The Close Reading of Poetry
A Practical Introduction and Guide to Explication

Keywords: Diction, Register, & Tone

Pay very close attention to what individual words mean—and especially to what you think might be keywords, since this is where meaning can be concentrated.

  • Which words stand out, and why?

Consider how words may carry more than one meaning. A dictionary is useful, especially one based on historical principles, since it will point to how the meanings of words may have changed over time. For, example, silly once meant helpless; awesome might not mean really cool, but suggest feelings of deep reverence or inspiration—or even the sublime.

  • Do any words carry non-contemporary or unfamiliar meanings?
  • Do any words likely carry multiple and/or ambiguous meanings?
  • Do repeated words carry the same meaning when repeated, or do they change meaning? Words often evolve in meaning when repeated.
  • Do particular words or phrases seem drawn to or connected with each other? These often add up so that a clearer sense of the poem emerges. Words with similar sounds can also draw attention to each other?
  • Do certain words seem to clash with each other, and what effect does this have? Think in terms of oppositions, tensions, conflicts, and binaries..
  • Do you notice lots of things (nouns) or lots of action (verbs)? Is the poem concrete, about specific things and places, or is the poem more abstract, about concepts or ideas? Is the poem full of movement, or does it seem to stay still and look at or consider one thing?

Consider word choice, or diction:

  • Is the word choice distinctive? Does it add up to a kind of style—for example, is it elaborate, dense, simple, old-fashioned, formal, conversational, descriptive, abstract, or any other quality?
  • How would you describe the level of language and vocabulary ( register): informal, formal, common, casual, neutral, mixed?

Tone. Address the tone of the speaker or narrator, which is the attitude taken by the poem’s voice toward the subject of the poem:

  • What is the attitude taken by the voice of the poem toward the subjects of the poem? Is the tone serious, ironic, amorous, argumentative, distant, intimate, somber, angry, playful, cheerful, despondent, conversational, yearning, etc.—or is it mixed, changing, ambiguous, or unclear? Remember that tone often changes in the course of a poem.
  • Is there any kind of realization about the subject that the speaker of the poem comes to? What is that realization?
  • Does that voice seem to be aware of YOU, the reader?
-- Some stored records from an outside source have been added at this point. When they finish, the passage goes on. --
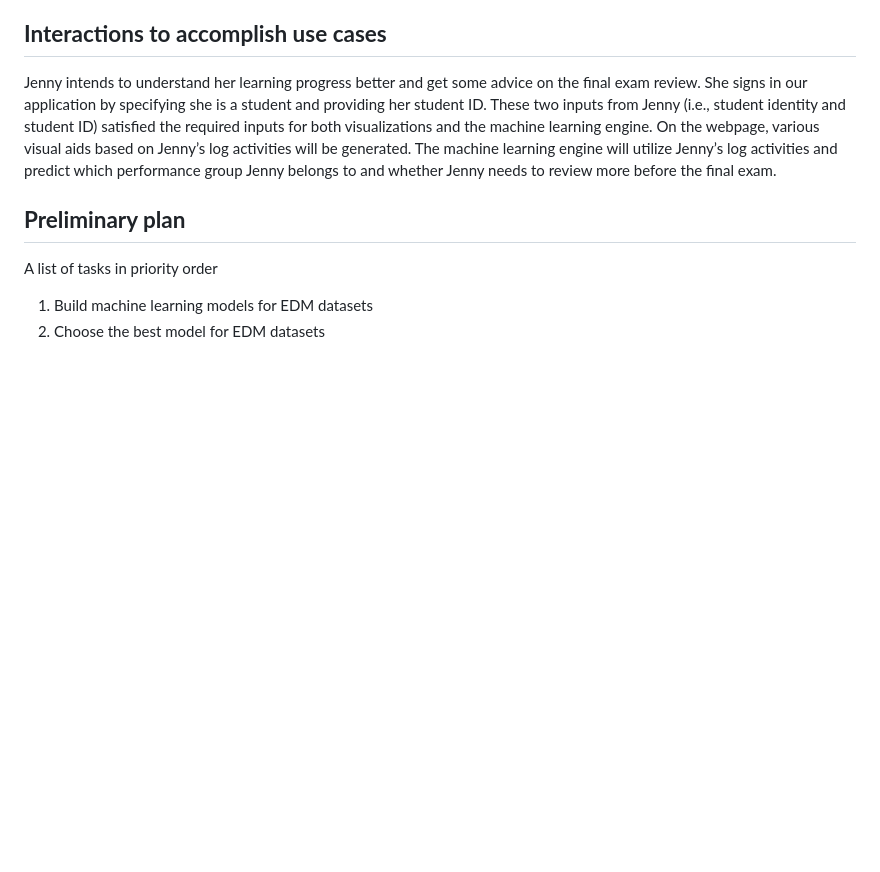
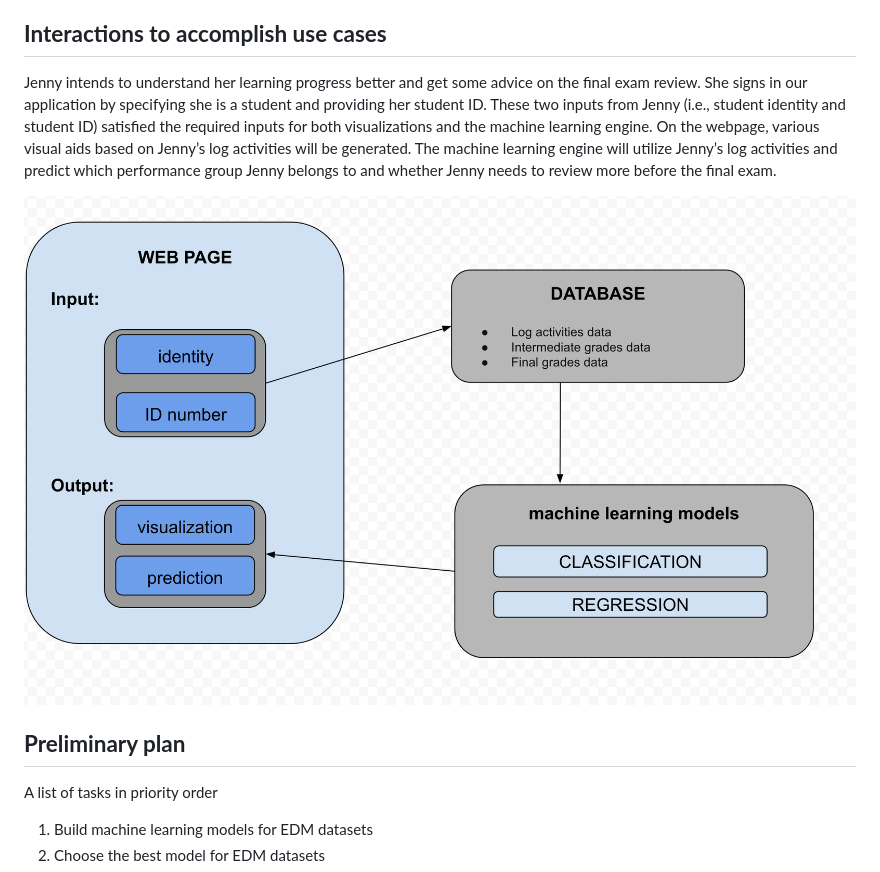
Before and after one commit to EPM-LearningAnalytics/epm, a Markdown page: docs/ComponentSpec.md, the part around the change. Drawn GitHub-style; pictures changed too: docs/design.png (added); blank space fills up the shorter version.

```diff
--- a/docs/ComponentSpec.md
+++ b/docs/ComponentSpec.md
@@ -35,6 +35,8 @@ Meredith Luo, Seyoung Nam, Yinsheng Kou, Youngwon Kim, Wenjin Zhang|[Team Repo](
 
 Jenny intends to understand her learning progress better and get some advice on the final exam review. She signs in our application by specifying she is a student and providing her student ID. These two inputs from Jenny (i.e., student identity and student ID) satisfied the required inputs for both visualizations and the machine learning engine. On the webpage, various visual aids based on Jenny’s log activities will be generated. The machine learning engine will utilize Jenny’s log activities and predict which performance group Jenny belongs to and whether Jenny needs to review more before the final exam.
 
+![Untitled](design.png)
+
 
 
 
```
Also changed, not shown: 1 other file.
Can you even tell this? In short, what is the attitude of the speaker to YOU, since, as reader, you are part of the poem’s subject?

[Key terms: style, diction, register, tone, irony, ambiguity.]